A bronze statue by Gerhard Marcks depicting the Bremen Town Musicians located in Bremen, Germany. The statue was erected in 1953. Note the front hooves that have become shiny. Touching the front hooves is said to make wishes come true.

The Town Musicians of Bremen (German: Die Bremer Stadtmusikanten) is a folktale recorded by the Brothers Grimm. Despite the title of the fairy tale, the characters never actually arrive in Bremen. In Aarne–Thompson classification it is a folk tale of type 130: "outcast animals find a new home".[1]

Plot[edit]

In the story a donkey, a dog, a cat, and a rooster(or hen), all past their prime years in life and usefulness on their respective farms, were soon to be discarded or mistreated by their masters. One by one they leave their homes and set out together. They decide to go to Bremen, known for its freedom, to live without owners and become musicians there. ("Something better than death we can find anywhere.")

On the way to Bremen, they see a lighted cottage; they look inside and see four robbers enjoying their ill-gotten gains. Standing on each other's backs, they decide to scare the robbers away by standing on each other and making a din; the men run for their lives, not knowing what the strange sound is. The animals take possession of the house, eat a good meal, and settle in for the evening.
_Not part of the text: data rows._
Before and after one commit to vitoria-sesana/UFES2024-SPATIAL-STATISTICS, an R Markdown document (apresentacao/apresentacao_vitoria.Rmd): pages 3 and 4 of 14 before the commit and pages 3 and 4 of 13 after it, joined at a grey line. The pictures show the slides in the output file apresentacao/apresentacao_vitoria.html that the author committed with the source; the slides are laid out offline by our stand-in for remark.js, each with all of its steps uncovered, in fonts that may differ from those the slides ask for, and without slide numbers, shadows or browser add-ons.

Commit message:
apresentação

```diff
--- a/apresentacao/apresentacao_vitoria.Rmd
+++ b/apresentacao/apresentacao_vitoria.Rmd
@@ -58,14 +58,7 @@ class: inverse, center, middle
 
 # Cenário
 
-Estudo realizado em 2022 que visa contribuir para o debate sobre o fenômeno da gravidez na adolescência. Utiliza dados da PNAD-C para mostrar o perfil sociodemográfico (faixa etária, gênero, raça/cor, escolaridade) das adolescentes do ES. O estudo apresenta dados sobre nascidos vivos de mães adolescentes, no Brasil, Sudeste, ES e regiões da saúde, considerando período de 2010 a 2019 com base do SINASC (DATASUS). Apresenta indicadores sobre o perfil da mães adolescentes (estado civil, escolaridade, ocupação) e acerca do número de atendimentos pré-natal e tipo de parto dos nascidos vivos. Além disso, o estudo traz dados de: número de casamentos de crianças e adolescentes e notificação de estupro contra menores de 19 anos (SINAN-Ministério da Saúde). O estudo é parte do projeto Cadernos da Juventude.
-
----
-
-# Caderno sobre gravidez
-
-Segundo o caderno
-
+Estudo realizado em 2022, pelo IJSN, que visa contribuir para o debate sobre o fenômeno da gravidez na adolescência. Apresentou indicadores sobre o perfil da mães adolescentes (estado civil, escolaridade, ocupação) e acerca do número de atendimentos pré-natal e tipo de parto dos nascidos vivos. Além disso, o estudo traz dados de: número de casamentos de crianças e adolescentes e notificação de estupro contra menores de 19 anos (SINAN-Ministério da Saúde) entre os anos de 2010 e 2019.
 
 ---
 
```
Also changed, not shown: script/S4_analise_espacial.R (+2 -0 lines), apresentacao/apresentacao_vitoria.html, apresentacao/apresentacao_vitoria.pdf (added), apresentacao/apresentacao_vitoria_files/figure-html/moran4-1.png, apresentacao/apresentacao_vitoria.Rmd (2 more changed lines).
Later that night, the robbers return and send one of their members in to investigate. He sees the Cat's eyes shining in the darkness and the robber thinks he is seeing the coals of the fire. He reaches over to light his candle. Things happen in quick succession; the Cat scratches his face with her claws, the Dog bites him on the leg, the Donkey kicks him with his hooves, and the Rooster crows and chases him out the door, screaming. He tells his companions that he was beset by a horrible witch who scratched him with her long fingernails (the Cat), an ogre with a knife (the Dog), a giant who had hit him with his club (the Donkey), and worst of all, the judge who screamed in his voice from the rooftop (the Rooster). The robbers abandon the cottage to the strange creatures who have taken it, where the animals live happily for the rest of their days.

An alternate version involves the animals' master(s) being deprived of his livelihood (because the thieves stole his money and/or destroyed his farm or mill) and having to send his animals away, unable to take care of them any further. After the animals dispatch the thieves, they take the ill-gotten gains back to their master so he can rebuild. Other versions involve at least one wild, non-livestock animal, such as a lizard, helping the domestic animals out in dispatching the thieves.

In popular culture[edit]

Town Musicians of Bremen, 1969 Soviet animated film

The tale has been retold through animated pictures, motion pictures (often musicals) and theatre plays.

Persiflage by Heinrich-Otto Pieper

See also[edit]

References[edit]

  1. ^ Heidi Anne Heiner, "Tales Similar to Bremen Town Musicians"
  2. ^ Sing Alone and like It Music, Charles L. Gary, Educators Journal April/May 1952 38: 48-49
  3. ^ The New Bremen Musicians, Animator.ru
  4. ^ Andy Zax. "A Conversation with Tupper Saussy." Liner Notes. Brilliant Colors: The Complete Warner Bros. Recordings of the Neon Philharmonic, pp 6-7
  5. ^ http://www.imdb.com/title/tt0138073/
  6. ^ "Los 4 músicos de Bremen (1989)". IMDb. Retrieved 2013-09-12. 

External links[edit]

Some of the best known adaptations are: